Five subspecies are recognized:[4]

  • P. b. barbatus(Desfontaines, 1789): Alternate names for the nominate race include Barbary bulbul and North-west African garden bulbul. Found from Morocco to Tunisia
  • Upper Guinea bulbul (P. b. inornatus) – (Fraser, 1843): Originally described as a separate species in the genus Ixos. Found from southern Mauritania and Senegal to western Chad and northern Cameroon
  • Gabon bulbul (P. b. gabonensis) – Sharpe, 1871: Originally described as a separate species. Found from central Nigeria and central Cameroon to Gabon and southern Congo
  • Egyptian bulbul (P. b. arsinoe) – (Lichtenstein, MHK, 1823): Originally described as a separate species in the genus Turdus. Alternately named the Sahel garden bulbul. Found in eastern Chad, northern and central Sudan and eastern Egypt
  • Abyssinian bulbul (P. b. schoanus) – Neumann, 1905: Not to be confused with an alternate name for the Somali bulbul. Found in south-eastern Sudan, western, central and eastern Ethiopia, Eritrea


The bill is fairly short and thin, with a slightly downcurving upper mandible. The bill, legs, and feet are black and the eye is dark brown with a dark eye-ring, which is not readily visible. It is about 18 cm in length, with a long tail. It has a dark brown head and upperparts. Sexes are similar in plumage.

Distribution and habitat[edit]

Eggs of Pycnonotus barbatus inornatus MHNT

It is a common resident breeder in much of Africa, and it has recently been found breeding in southern Spain at Tarifa.[2] It is found in woodland, coastal bush, forest edges, riverine bush, montane scrub, and in mixed farming habitats. It is also found in exotic thickets, gardens, and parks.

Behaviour and ecology[edit]

The common bulbul is usually seen in pairs or small groups. It is a conspicuous bird, which tends to sit at the top of a bush. As with other bulbuls they are active and noisy birds. The flight is bouncing and woodpecker-like. The call is a loud doctor-quick doctor-quick be-quick be-quick.


This species nests throughout the year in the moist tropics, elsewhere it is a more seasonal breeder with a peak in breeding coinciding with the onset of the rainy season. The nest is fairly rigid, thick walled, and cup-shaped. It is situated inside the leafy foliage of a small tree or shrub.

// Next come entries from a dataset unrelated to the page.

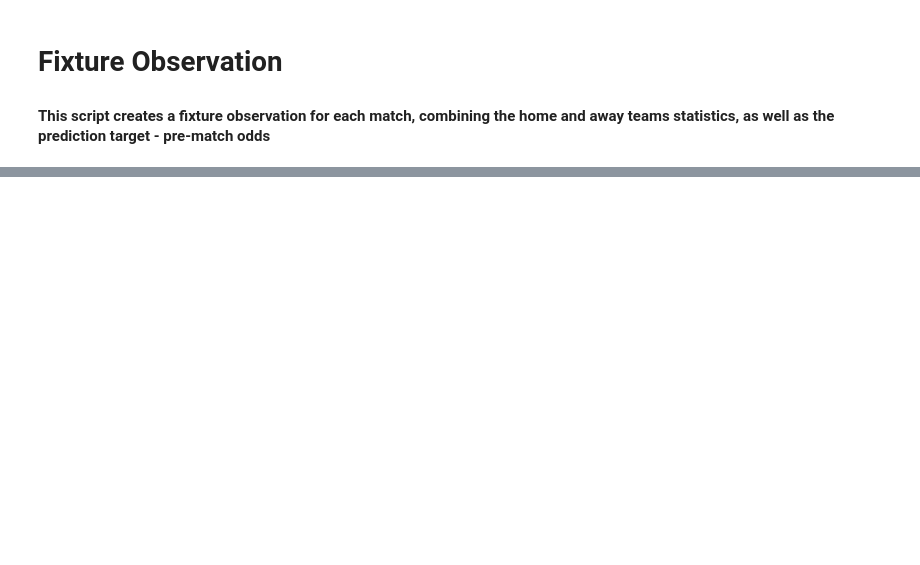
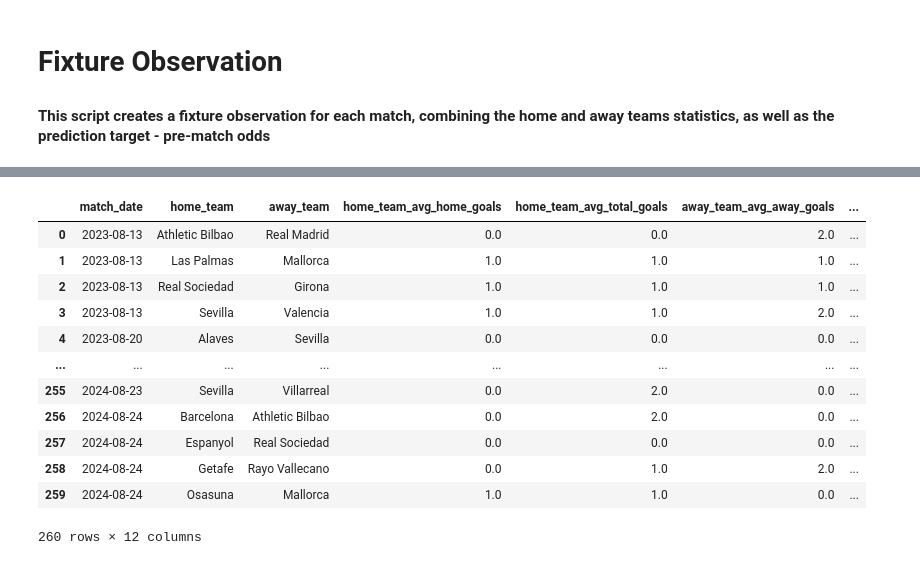
Before and after one commit to ivanzou29/football_fair, a Jupyter notebook: data_utils/fixture_observation.ipynb, the cells around one changed output, grey strips where cells are left out. Drawn from its saved outputs; the diff is of its cells as text; code cells hidden in the pictures; blank space fills up the shorter version.

```diff
--- a/data_utils/fixture_observation.ipynb
+++ b/data_utils/fixture_observation.ipynb
@@ -104,23 +102,34 @@ def get_team_stats(season, league_id, team_id, as_of_date):
 
     return team_stats
 
+TEAM_MAPPING_BETFAIR_TO_APIFOOTBALL = {
+    "Athletic Bilbao": "Athletic Club"
+}
 
 def get_team_stats_for_fixture(object_key):
     match_info = get_match_info(object_key)
 
     match_date = match_info['match_date']
-    as_of_date = dt.datetime.strptime(match_date, "%Y-%m-%d") - Day(1)
+    match_date = dt.datetime.strptime(match_date, "%Y-%m-%d")
+    as_of_date = match_date - Day(1)
     as_of_date = as_of_date.strftime("%Y-%m-%d")
 
-    season = match_date[:4]
+    # Decide which season to query. In API-Football, season corresponds to the starting year. Eg. 24-25 season will be season 2024.
+    match_year = match_date.year
+    match_month = match_date.month
 
-    home_team = match_info['home_team']
+    if match_month < 7:
+        season = match_year - 1
+    else:
+        season = match_year
+
+    home_team = TEAM_MAPPING_BETFAIR_TO_APIFOOTBALL.get(match_info['home_team'], match_info['home_team'])
     home_team_info = TEAM_INFO.query("name == @home_team").to_dict('records')[0]
     home_team_id = home_team_info['team_id']
     home_team_league_id = home_team_info['league_id']
     home_team_stats = get_team_stats(season, home_team_league_id, home_team_id, as_of_date)
 
-    away_team = match_info['away_team']
+    away_team = TEAM_MAPPING_BETFAIR_TO_APIFOOTBALL.get(match_info['away_team'], match_info['away_team'])
     away_team_info = TEAM_INFO.query("name == @away_team").to_dict('records')[0]
     away_team_id = away_team_info['team_id']
     away_team_league_id = away_team_info['league_id']
@@ -135,0 +182,12 @@ away_team_stats
+# %%
+from tqdm import tqdm
+rows = []
+
+for i in tqdm(range(len(all_keys))):
+    key = all_keys[i]
+
+    try:
+        row = generate_features(key)
+        rows.append(row)
+    except:
+        print("Failed to generate feature for %s." % key)
@@ -135,0 +212,18 @@ away_team_stats
+# %%
+df = pd.DataFrame.from_records(rows)
+# %%
+df
+# %% [output]
+|  | match_date | home_team | away_team | home_team_avg_home_goals | home_team_avg_total_goals | away_team_avg_away_goals | ... |
+| 0 | 2023-08-13 | Athletic Bilbao | Real Madrid | 0.0 | 0.0 | 2.0 | ... |
+| 1 | 2023-08-13 | Las Palmas | Mallorca | 1.0 | 1.0 | 1.0 | ... |
+| 2 | 2023-08-13 | Real Sociedad | Girona | 1.0 | 1.0 | 1.0 | ... |
+| 3 | 2023-08-13 | Sevilla | Valencia | 1.0 | 1.0 | 2.0 | ... |
+| 4 | 2023-08-20 | Alaves | Sevilla | 0.0 | 0.0 | 0.0 | ... |
+| ... | ... | ... | ... | ... | ... | ... | ... |
+| 255 | 2024-08-23 | Sevilla | Villarreal | 0.0 | 2.0 | 0.0 | ... |
+| 256 | 2024-08-24 | Barcelona | Athletic Bilbao | 0.0 | 2.0 | 0.0 | ... |
+| 257 | 2024-08-24 | Espanyol | Real Sociedad | 0.0 | 0.0 | 0.0 | ... |
+| 258 | 2024-08-24 | Getafe | Rayo Vallecano | 0.0 | 1.0 | 2.0 | ... |
+| 259 | 2024-08-24 | Osasuna | Mallorca | 1.0 | 1.0 | 0.0 | ... |
+260 rows × 12 columns
```
Also changed, not shown: parts of 5 cells of this notebook, 1 other file.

Two or three eggs is a typical clutch. It, like other bulbuls, is parasitised by the Jacobin cuckoo.


This species eats fruit, nectar, seeds and insects.


  1. ^ BirdLife International (2018). "Pycnonotus barbatus". IUCN Red List of Threatened Species. 2018: e.T22712650A132101179. doi:10.2305/IUCN.UK.2018-2.RLTS.T22712650A132101179.en. Retrieved 19 November 2021.
  2. ^ a b "Common Bulbul (Pycnonotus barbatus)". Fishpool, L. & Tobias, J. (2017). In: del Hoyo, J., Elliott, A., Sargatal, J., Christie, D.A. & de Juana, E. (eds.). Handbook of the Birds of the World Alive. Lynx Edicions, Barcelona. Retrieved 11 November 2017.
  3. ^ "Himalayan Bulbul (Pycnonotus leucogenys)". Retrieved 2017-03-23.
  4. ^ "Bulbuls « IOC World Bird List". Retrieved 2017-03-26.

External links[edit]